PIAWE Regulation changes are here!


PIAWE Regulation Changes are here!

As you may have heard, the Workers Compensation Legislation Amendment Act 2018 has recently been passed through the NSW Government; and within this Legislation Amendment the Workers Compensation Amendment (Pre-Injury Average Weekly Earnings) Regulation 2019 was also published.

The PIAWE Regulation will change the way an injured workers pre-injury average weekly earnings (PIAWE) is calculated, and will come into effect for workers injured on or after Monday 21 October 2019. Many of the changes are quite technical in nature and will likely have little to no effect on the calculation of PIAWE for most claims.

We see the most significant change being an amendment to the 52 week drop down which will cease to exist for workers injured on or after 21/10/19. The 52 week drop down currently requires the insurer to exclude any shift or overtime benefits from the PIAWE; which often resulted in a reduction to the PIAWE and thus the top up benefit payable to an injured worker. As an example, a worker whose normal earnings were averaged to be $800 per week, who also had an average of $200 of shift and overtime earnings; would have a PIAWE calculation of $1000 for the first 52 weeks of benefits. This would then be reduced to $800 after 52 weeks of benefits were paid as a result of the $200 shift and overtime benefit being removed. For those workers who are injured on or after 21/10/2019; the $200 shift and overtime component will no longer be removed after 52 weeks of paid benefits; and therefore the PIAWE will remain at $1000 per week (subject to bi-annual indexation). Warren Saunders Insurance Brokers see this as an increased premium risk given wages paid on a claim are typically the greatest impacting cost on a client’s premium.


  • Any worker who was not continuously employed for a full 52 weeks will only have their PIAWE calculated on the most recent earnings period. Previously, if a worker worked for say 20 weeks, had 10 weeks off and then worked for a further 22 weeks when they were injured; the relevant period would consider the 42 weeks of paid employment. The Amendment means the relevant period will now only consider the recent 22 weeks where the worker was working before injury and not consider any period of paid employment prior to the break in employment. This would be quite relevant to those who employ workers on a seasonal basis for example.
  • Any worker whose nature of employment arrangement changes which results in a material change to earnings will have prior periods excluded. For example if a worker goes from part time to full time, any part time earnings are excluded from calculation.
  • Any periods where the worker takes unpaid leave for 7 days or more will now be excluded from the relevant period by excluding each day of unpaid leave within the relevant period.

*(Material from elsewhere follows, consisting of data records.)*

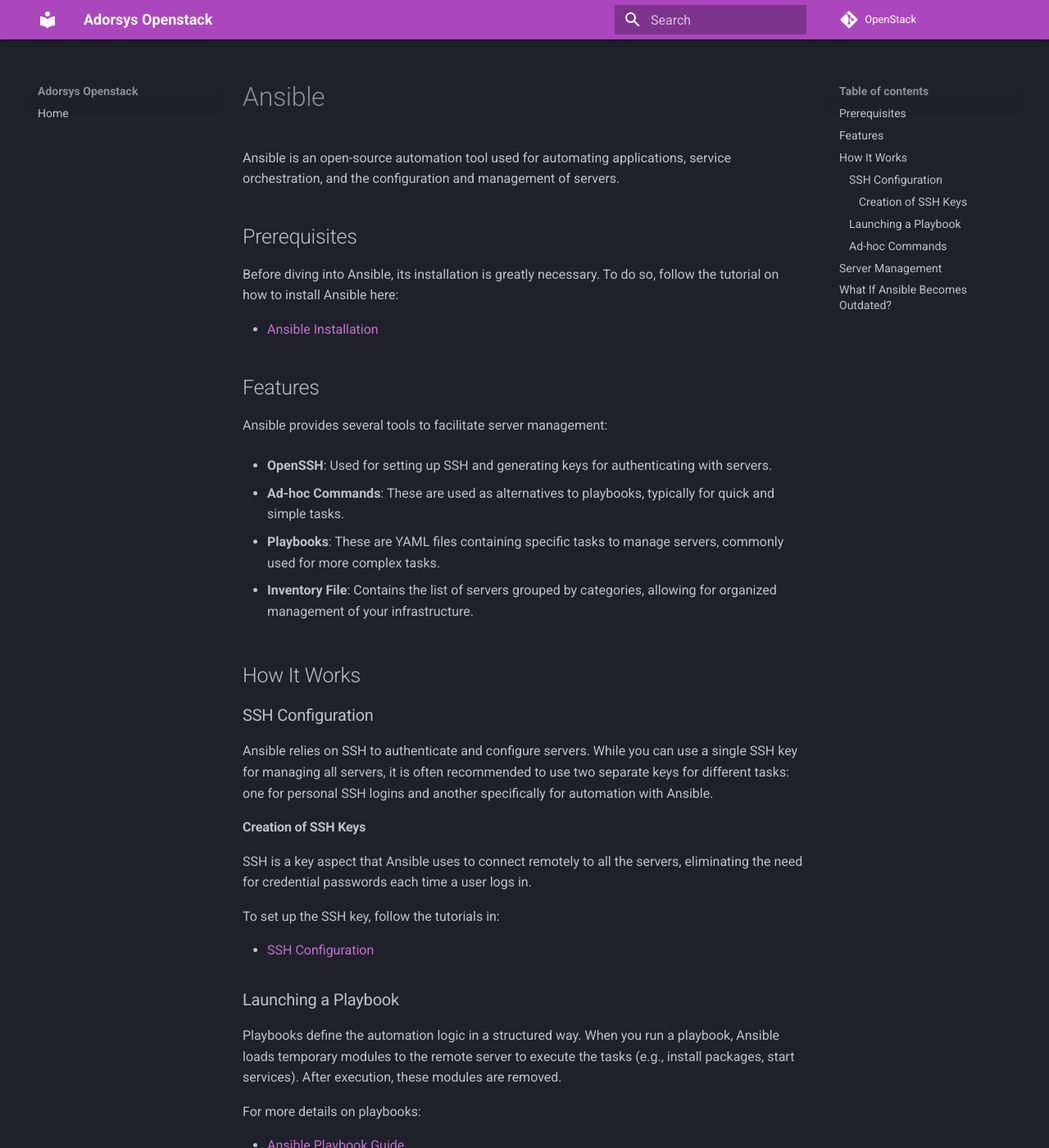
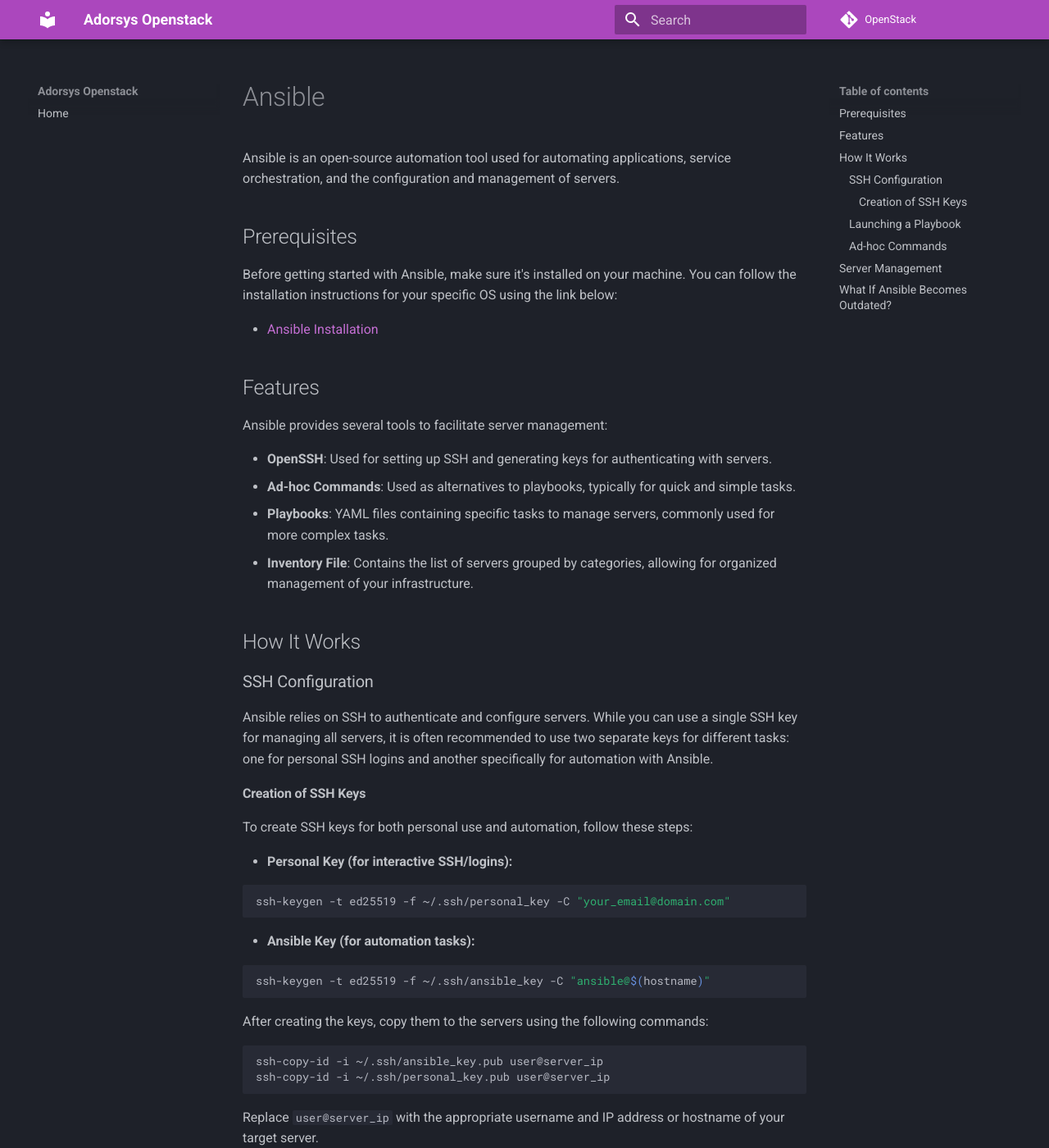
Before and after one commit to ADORSYS-GIS/openstack, an MkDocs documentation site: the page built from docs/ansible_docs.md, in a window 1280 px wide and 1400 px high. Shown: the whole window at 82% size. Built offline with MkDocs 1.6.1 and Material for MkDocs 9.7.7, drawn with Linux system fonts in a browser that asks for light colours; comment, search, counter and statistics services are not loaded; some of the changed text lies outside the part shown.

Commit message:
docs: updated ansible_docs.md

````diff
--- a/docs/ansible_docs.md
+++ b/docs/ansible_docs.md
@@ -4,7 +4,7 @@
 
 ## Prerequisites
 
-Before diving into Ansible, its installation is greatly necessary. To do so, follow the tutorial on how to install Ansible here:
+Before getting started with Ansible, make sure it's installed on your machine. You can follow the installation instructions for your specific OS using the link below:
 
 - [Ansible Installation](/docs/tutorials/ansible_tuto.md)
 
@@ -13,11 +13,8 @@
 Ansible provides several tools to facilitate server management:
 
 - **OpenSSH**: Used for setting up SSH and generating keys for authenticating with servers.
-
-- **Ad-hoc Commands**: These are used as alternatives to playbooks, typically for quick and simple tasks.
-
-- **Playbooks**: These are YAML files containing specific tasks to manage servers, commonly used for more complex tasks.
-
+- **Ad-hoc Commands**: Used as alternatives to playbooks, typically for quick and simple tasks.
+- **Playbooks**: YAML files containing specific tasks to manage servers, commonly used for more complex tasks.
 - **Inventory File**: Contains the list of servers grouped by categories, allowing for organized management of your infrastructure.
 
 ## How It Works
@@ -28,11 +25,28 @@
 
 #### Creation of SSH Keys
 
-SSH is a key aspect that Ansible uses to connect remotely to all the servers, eliminating the need for credential passwords each time a user logs in.
+To create SSH keys for both personal use and automation, follow these steps:
 
-To set up the SSH key, follow the tutorials in:
+- **Personal Key (for interactive SSH/logins):**
 
-- [SSH Configuration](/docs/tutorials/ansible_tuto.md)
+  ```sh
+  ssh-keygen -t ed25519 -f ~/.ssh/personal_key -C "your_email@domain.com"
+  ```
+
+- **Ansible Key (for automation tasks):**
+
+  ```sh
+  ssh-keygen -t ed25519 -f ~/.ssh/ansible_key -C "ansible@$(hostname)"
+  ```
+
+After creating the keys, copy them to the servers using the following commands:
+
+```sh
+ssh-copy-id -i ~/.ssh/ansible_key.pub user@server_ip
+ssh-copy-id -i ~/.ssh/personal_key.pub user@server_ip
+```
+
+Replace `user@server_ip` with the appropriate username and IP address or hostname of your target server.
 
 ### Launching a Playbook
 
````
Also changed, not shown: other parts of docs/ansible_docs.md (+3 -1 lines), 1 other file.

  • A PIAWE application can be made by either the worker or the employer within 5 days of the notification of an injury to the insurer. This application needs to be reviewed for approval by the insurer within 7 days unless a Reasonable Excuse applies.
  • The insurer also has the power to make payments on the basis of an agreed amount of PIAWE until the application for approval is determined (i.e. an interim payment decision). The PIAWE agreement is NOT a work capacity decision and therefore any PIAWE Work Cap Decision will overrule any PIAWE agreement
  • A PIAWE Work Capacity Decision cannot be made before a PIAWE agreement has been made.

As stated above, we do not foresee these changes will have a significant impact on the majority of claims lodged through the NSW icare scheme. Some of the changes seek to make wage benefits and reimbursements more simple, for example through the alignment of the “workers compensation week” and the payroll week / fortnight / month. The challenging components of the Amendments; such as the exclusion of certain periods (for those who have a split in employment or nature of employment changes) will likely only affect the insurer when they are required to make the initial PIAWE agreement or Work Capacity Decision and are not likely to result in a significant increase or decrease in the PIAWE calculation. The most significant change in removing the 52 week drop down will mean there is less of a financial motivation for a worker to increase capacity or return to pre-injury hours at that juncture. It will be important to focus on other motivations of the worker and claim stakeholders at that point in time to influence claims outcomes, as required on a case-by-case basis.